▸ **ACTIVITY**:
Below are the records. List every line holding the word "span".

Web document revisions:
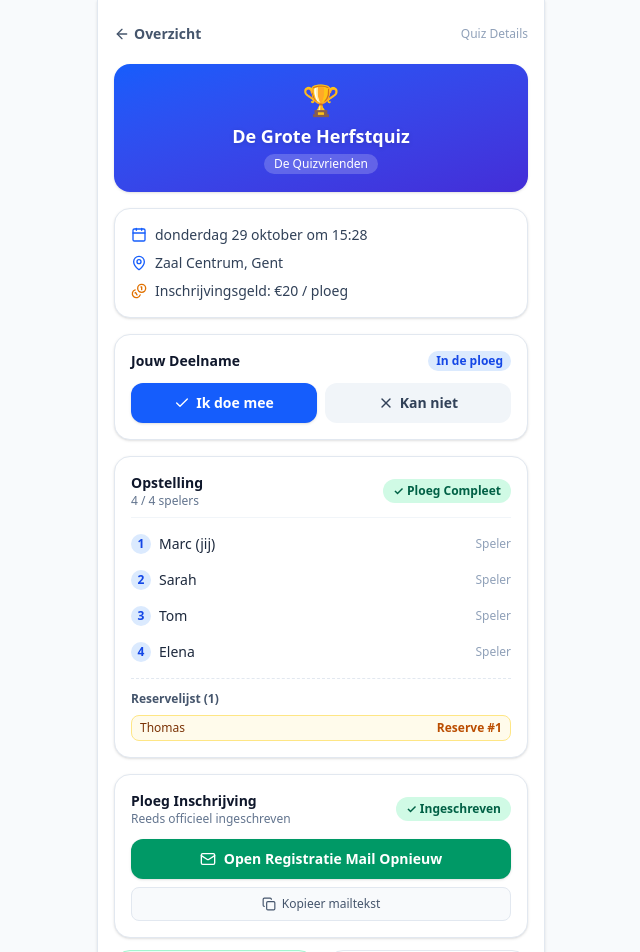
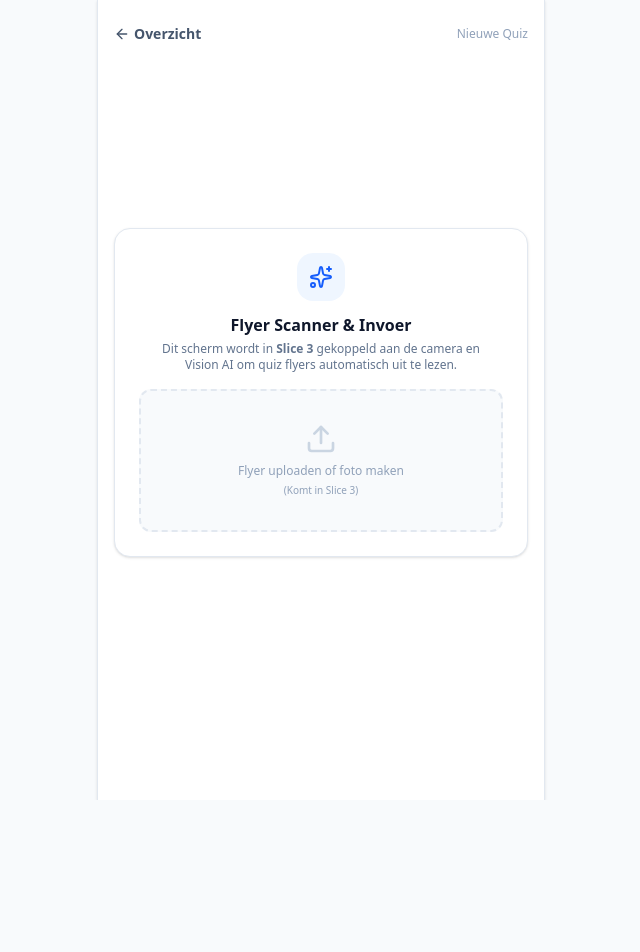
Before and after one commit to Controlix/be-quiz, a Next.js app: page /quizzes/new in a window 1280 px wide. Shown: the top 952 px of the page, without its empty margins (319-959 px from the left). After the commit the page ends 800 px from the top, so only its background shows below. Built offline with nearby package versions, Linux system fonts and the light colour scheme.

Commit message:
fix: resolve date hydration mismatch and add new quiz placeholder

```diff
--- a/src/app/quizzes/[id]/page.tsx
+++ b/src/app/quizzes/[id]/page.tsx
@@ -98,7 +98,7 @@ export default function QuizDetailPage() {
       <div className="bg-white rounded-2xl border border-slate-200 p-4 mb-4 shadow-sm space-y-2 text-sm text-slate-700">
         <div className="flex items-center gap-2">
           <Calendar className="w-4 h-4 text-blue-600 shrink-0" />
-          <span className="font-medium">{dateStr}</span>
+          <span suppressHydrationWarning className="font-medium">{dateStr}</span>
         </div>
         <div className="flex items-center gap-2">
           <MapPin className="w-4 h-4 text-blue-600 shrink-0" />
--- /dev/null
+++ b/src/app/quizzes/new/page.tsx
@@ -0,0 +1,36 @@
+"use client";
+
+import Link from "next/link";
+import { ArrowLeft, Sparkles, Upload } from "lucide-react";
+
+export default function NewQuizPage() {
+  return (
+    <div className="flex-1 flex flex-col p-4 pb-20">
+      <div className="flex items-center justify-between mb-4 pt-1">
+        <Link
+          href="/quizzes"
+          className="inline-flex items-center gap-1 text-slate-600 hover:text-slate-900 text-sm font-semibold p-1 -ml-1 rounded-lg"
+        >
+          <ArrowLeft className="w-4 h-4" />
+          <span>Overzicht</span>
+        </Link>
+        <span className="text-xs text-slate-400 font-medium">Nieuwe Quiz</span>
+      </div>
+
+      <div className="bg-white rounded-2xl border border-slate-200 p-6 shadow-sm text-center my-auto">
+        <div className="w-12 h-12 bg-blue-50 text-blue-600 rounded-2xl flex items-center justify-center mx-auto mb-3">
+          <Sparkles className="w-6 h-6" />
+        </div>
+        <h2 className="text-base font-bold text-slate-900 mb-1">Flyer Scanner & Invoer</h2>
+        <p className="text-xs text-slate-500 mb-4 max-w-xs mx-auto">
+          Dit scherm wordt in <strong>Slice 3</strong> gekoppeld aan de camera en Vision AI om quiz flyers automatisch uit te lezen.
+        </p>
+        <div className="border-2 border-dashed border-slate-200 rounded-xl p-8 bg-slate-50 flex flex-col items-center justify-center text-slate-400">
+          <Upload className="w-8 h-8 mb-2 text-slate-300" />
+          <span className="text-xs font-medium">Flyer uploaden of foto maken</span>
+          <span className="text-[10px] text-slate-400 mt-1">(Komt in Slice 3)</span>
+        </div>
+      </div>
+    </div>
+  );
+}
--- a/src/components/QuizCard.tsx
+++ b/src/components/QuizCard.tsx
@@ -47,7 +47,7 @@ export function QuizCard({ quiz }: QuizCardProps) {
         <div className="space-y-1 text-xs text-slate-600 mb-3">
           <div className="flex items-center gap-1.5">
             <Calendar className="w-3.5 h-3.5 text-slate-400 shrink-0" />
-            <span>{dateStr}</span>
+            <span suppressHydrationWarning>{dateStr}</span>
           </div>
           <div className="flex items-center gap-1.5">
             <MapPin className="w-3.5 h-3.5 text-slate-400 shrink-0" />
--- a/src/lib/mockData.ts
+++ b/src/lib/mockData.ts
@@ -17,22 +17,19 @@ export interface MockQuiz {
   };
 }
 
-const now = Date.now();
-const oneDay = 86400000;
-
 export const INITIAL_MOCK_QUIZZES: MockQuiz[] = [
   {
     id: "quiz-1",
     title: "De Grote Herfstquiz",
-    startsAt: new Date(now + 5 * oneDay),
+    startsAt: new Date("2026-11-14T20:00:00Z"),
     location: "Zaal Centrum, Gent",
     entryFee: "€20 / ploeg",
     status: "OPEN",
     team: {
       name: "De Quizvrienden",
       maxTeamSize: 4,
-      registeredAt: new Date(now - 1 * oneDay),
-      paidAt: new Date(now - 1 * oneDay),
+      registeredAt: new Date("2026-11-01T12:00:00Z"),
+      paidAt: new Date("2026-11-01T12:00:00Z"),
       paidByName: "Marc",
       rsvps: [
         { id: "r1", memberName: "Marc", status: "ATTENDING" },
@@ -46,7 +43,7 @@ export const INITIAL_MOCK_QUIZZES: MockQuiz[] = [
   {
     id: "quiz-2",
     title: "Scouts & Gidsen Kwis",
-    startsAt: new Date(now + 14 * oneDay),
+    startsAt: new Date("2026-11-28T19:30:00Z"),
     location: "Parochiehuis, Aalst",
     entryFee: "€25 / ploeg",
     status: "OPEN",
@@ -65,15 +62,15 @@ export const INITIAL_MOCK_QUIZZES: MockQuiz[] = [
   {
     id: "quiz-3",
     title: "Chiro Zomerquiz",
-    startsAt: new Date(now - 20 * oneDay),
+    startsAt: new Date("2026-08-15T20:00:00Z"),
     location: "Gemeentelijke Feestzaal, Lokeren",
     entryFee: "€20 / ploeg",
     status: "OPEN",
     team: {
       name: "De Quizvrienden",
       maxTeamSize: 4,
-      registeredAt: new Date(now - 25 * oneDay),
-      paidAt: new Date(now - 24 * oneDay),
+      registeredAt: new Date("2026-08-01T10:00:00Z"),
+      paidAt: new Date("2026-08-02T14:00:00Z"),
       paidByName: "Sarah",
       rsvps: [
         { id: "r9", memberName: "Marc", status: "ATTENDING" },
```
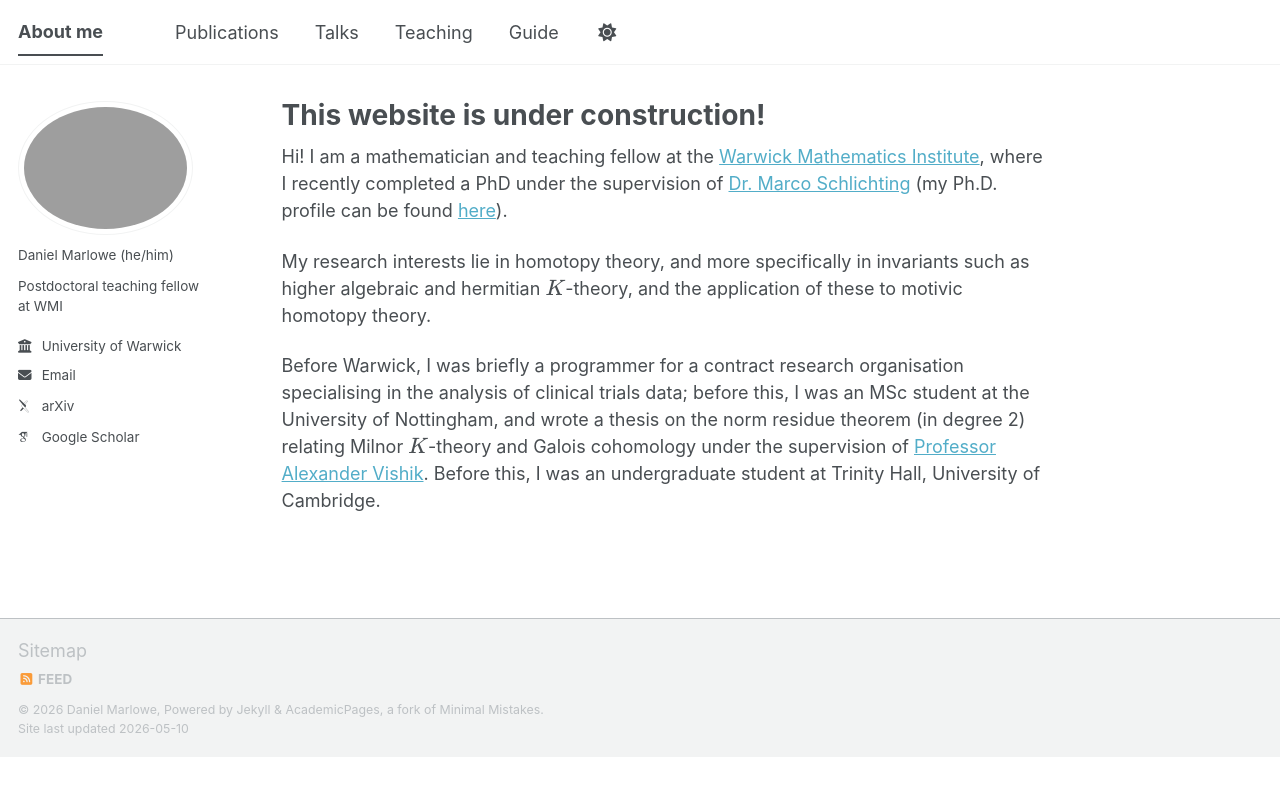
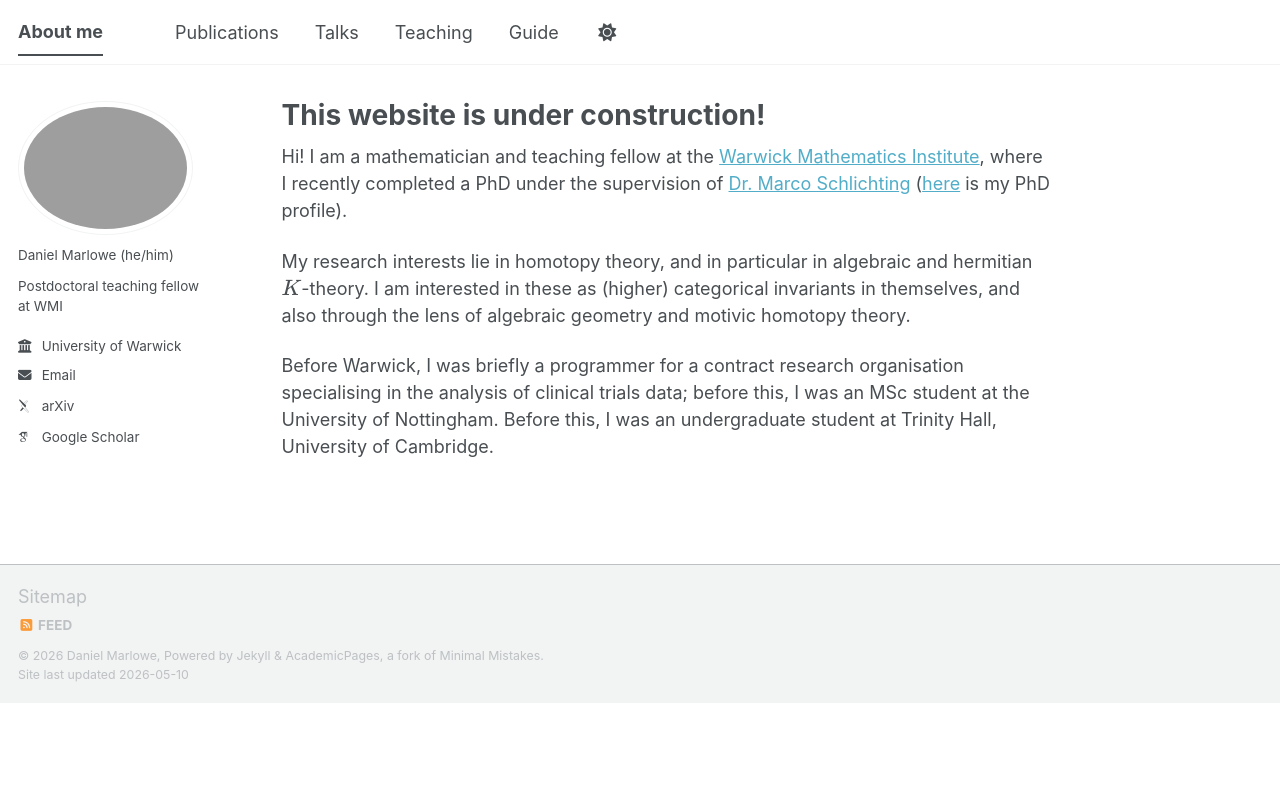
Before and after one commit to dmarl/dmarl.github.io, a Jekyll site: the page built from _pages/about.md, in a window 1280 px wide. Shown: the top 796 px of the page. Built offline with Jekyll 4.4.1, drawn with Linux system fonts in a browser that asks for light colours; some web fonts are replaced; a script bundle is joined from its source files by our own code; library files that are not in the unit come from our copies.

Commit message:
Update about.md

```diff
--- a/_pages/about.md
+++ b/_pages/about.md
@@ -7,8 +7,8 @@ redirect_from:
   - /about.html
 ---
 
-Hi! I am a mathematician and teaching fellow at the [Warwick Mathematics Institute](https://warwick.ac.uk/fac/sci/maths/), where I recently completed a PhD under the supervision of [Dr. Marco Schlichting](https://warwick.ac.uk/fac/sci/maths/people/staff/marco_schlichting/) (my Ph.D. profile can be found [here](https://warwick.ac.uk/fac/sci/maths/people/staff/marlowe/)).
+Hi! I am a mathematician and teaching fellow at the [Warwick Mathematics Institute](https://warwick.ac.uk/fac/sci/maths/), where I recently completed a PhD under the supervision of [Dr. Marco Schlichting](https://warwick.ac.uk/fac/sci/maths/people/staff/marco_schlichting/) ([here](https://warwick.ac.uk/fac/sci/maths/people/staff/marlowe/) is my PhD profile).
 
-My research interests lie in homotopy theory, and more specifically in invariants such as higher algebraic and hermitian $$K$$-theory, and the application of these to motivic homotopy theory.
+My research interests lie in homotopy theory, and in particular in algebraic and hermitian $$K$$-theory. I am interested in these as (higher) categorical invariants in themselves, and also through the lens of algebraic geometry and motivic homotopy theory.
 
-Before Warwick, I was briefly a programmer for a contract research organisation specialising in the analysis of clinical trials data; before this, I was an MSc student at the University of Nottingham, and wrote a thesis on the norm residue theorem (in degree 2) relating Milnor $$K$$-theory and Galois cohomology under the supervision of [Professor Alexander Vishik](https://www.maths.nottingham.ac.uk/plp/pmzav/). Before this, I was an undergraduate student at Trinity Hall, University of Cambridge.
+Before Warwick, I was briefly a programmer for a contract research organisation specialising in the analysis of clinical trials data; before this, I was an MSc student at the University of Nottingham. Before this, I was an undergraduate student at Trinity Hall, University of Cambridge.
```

▸ **ANSWER FOR THE TASK**:
-          <span className="font-medium">{dateStr}</span>
+          <span suppressHydrationWarning className="font-medium">{dateStr}</span>
+          <span>Overzicht</span>
+        <span className="text-xs text-slate-400 font-medium">Nieuwe Quiz</span>
+          <span className="text-xs font-medium">Flyer uploaden of foto maken</span>
+          <span className="text-[10px] text-slate-400 mt-1">(Komt in Slice 3)</span>
-            <span>{dateStr}</span>
+            <span suppressHydrationWarning>{dateStr}</span>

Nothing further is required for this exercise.